SCULPTURES OF THE GODDESS MAHIṢĀSURAMARDINĪ OF EARLY NORTH BENGAL: AN ICONOGRAPHIC SURVEY
Dr. Rajeswar Roy
Assistant Professor, Department of History
M.U.C. Women’s College,
Rajbati, Purba-Bardhaman-713104, West Bengal
Abstract:The images of various sculptures of the goddess Mahiṣāsuramardinī as terrible aspects of the mother goddess (as icons of Śakti) have been discovered from various parts of North Bengal during the early medieval period. Different types of sculptural forms of the goddess Mahiṣāsuramardinī are generally seen in ālīḍha and pratyālīḍha pose. The goddess is always adorned, three-eyed, wearing the jaṭāmukuṭa (crown) and she is described as a handsome youthful woman. She has pretty eyes; well-developed bosoms and her complexion are like that of Atasi flower. She shows a great pleasure of defeating the enemy of the gods. Images of the goddess Mahiṣāsuramardinī generally seen with two, four, six, eight , ten , twelve and eighteen even thirty two hands, killing the demon buffalo in ardhaniskranta form or zoomorphic form or sometimes in human form. The artists of Bengal skillfully represent the images of the goddess Mahiṣāsuramardinī or Mahiṣamardinī as sakti cult.
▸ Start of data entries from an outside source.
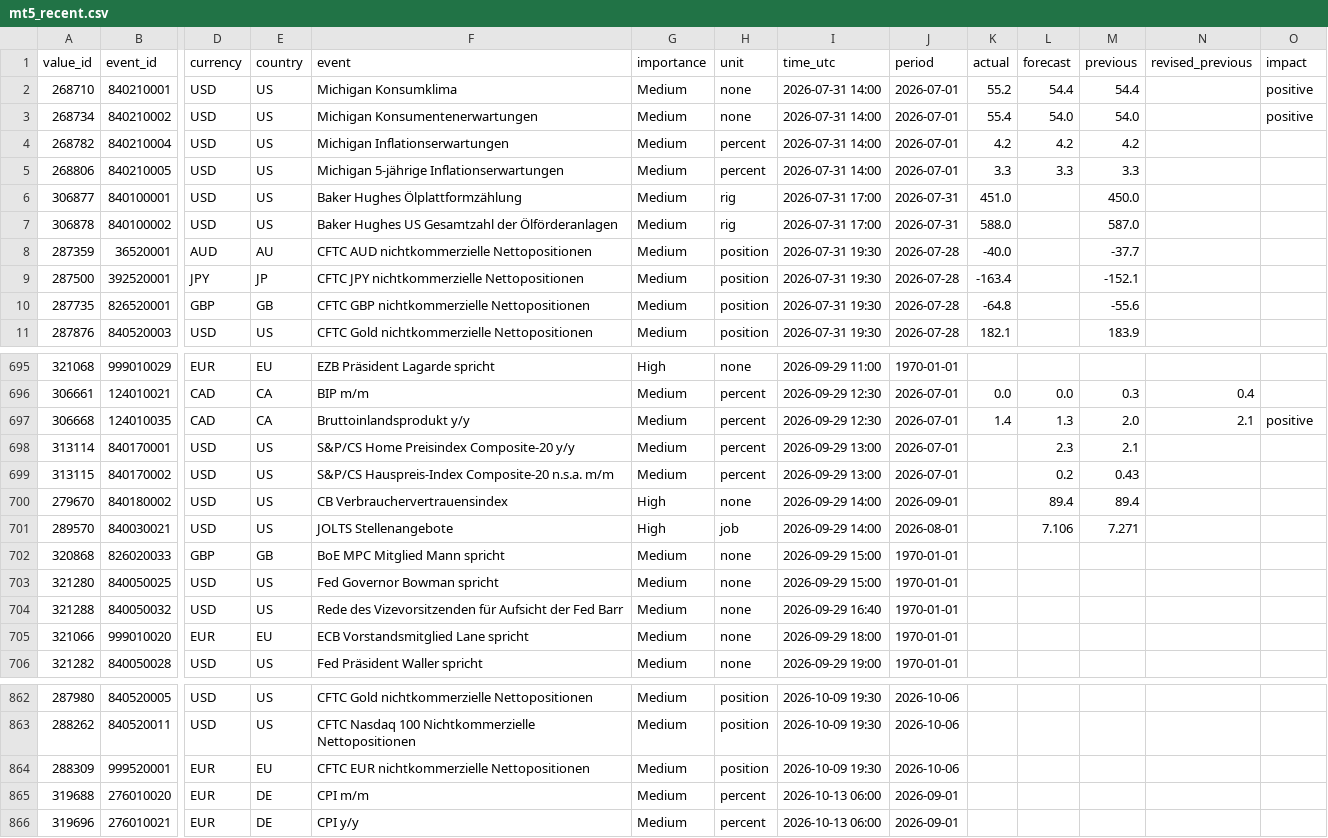
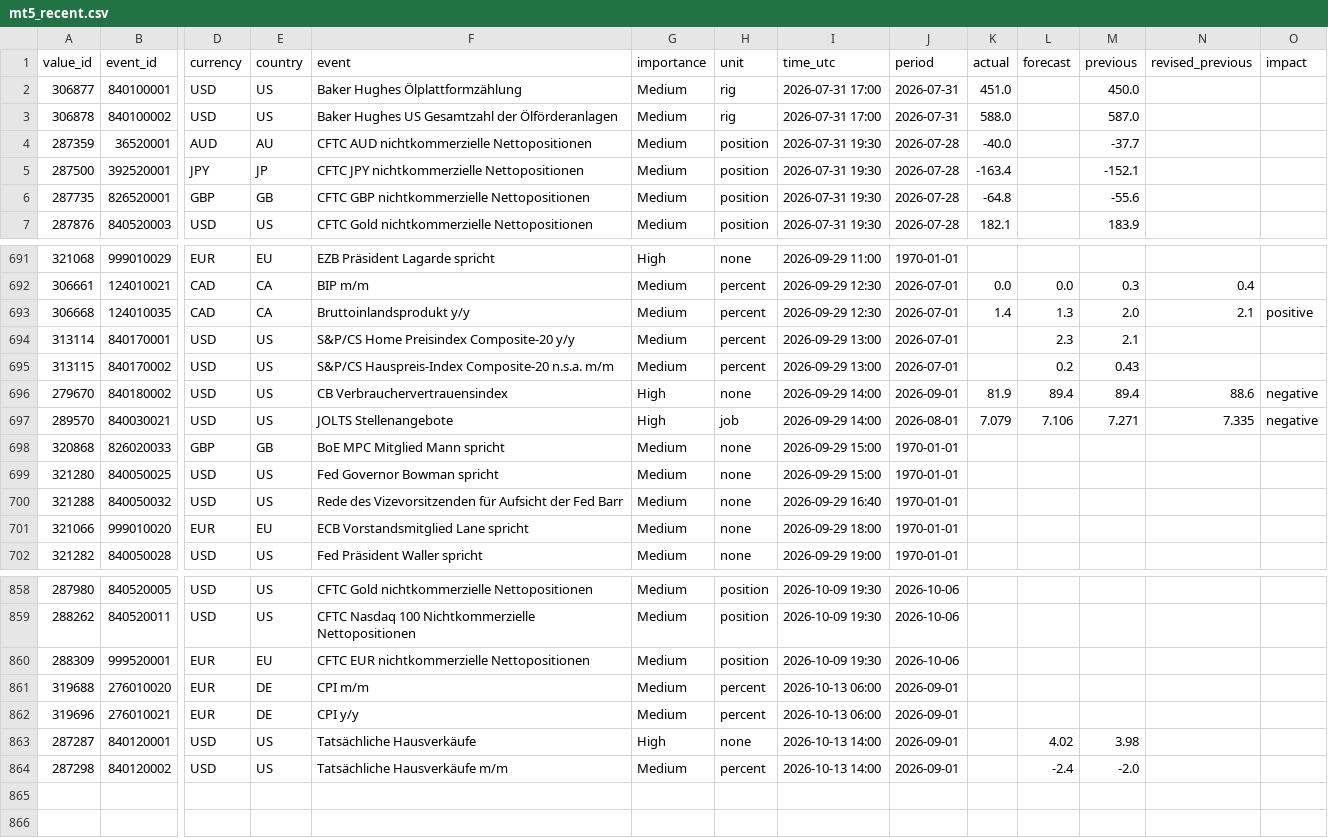
Before and after one commit to MazohFX/taco-strategy-lab, a CSV file: data/macro_calendar/mt5_recent.csv, drawn as a sheet; only a part is shown, gaps mark what is left out; removed rows and columns are numbered as before the commit, all else as after; rows hold the shown columns only; the diff names each change by its address in the sheet, - before the commit and + after, or states it on an @@ line.

```diff
--- a/data/macro_calendar/mt5_recent.csv
+++ b/data/macro_calendar/mt5_recent.csv
-row 2: 268710 | 840210001 | USD | US | Michigan Konsumklima | Medium | none | 2026-07-31 14:00 | 2026-07-01 | 55.2 | 54.4 | 54.4 |  | positive
-row 3: 268734 | 840210002 | USD | US | Michigan Konsumentenerwartungen | Medium | none | 2026-07-31 14:00 | 2026-07-01 | 55.4 | 54.0 | 54.0 |  | positive
-row 4: 268782 | 840210004 | USD | US | Michigan Inflationserwartungen | Medium | percent | 2026-07-31 14:00 | 2026-07-01 | 4.2 | 4.2 | 4.2
-row 5: 268806 | 840210005 | USD | US | Michigan 5-jährige Inflationserwartungen | Medium | percent | 2026-07-31 14:00 | 2026-07-01 | 3.3 | 3.3 | 3.3
-K696 (actual): (empty)
+K696 (actual): 81.9
-N696 (revised_previous): (empty)
+N696 (revised_previous): 88.6
-O696:O697 (impact): (empty)
+O696:O697 (impact): negative
-K697 (actual): (empty)
+K697 (actual): 7.079
-N697 (revised_previous): (empty)
+N697 (revised_previous): 7.335
+row 863: 287287 | 840120001 | USD | US | Tatsächliche Hausverkäufe | High | none | 2026-10-13 14:00 | 2026-09-01 |  | 4.02 | 3.98
+row 864: 287298 | 840120002 | USD | US | Tatsächliche Hausverkäufe m/m | Medium | percent | 2026-10-13 14:00 | 2026-09-01 |  | -2.4 | -2.0
```
Also changed, not shown: 1 other file.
These artistic activities are considered as valuable resources in Bengal as well as in the entire world.
Key Words:ālīḍha pose, demon, Mahiṣāsura, Mahiṣāsuramardinī, pratyālīḍha pose, śakti cult..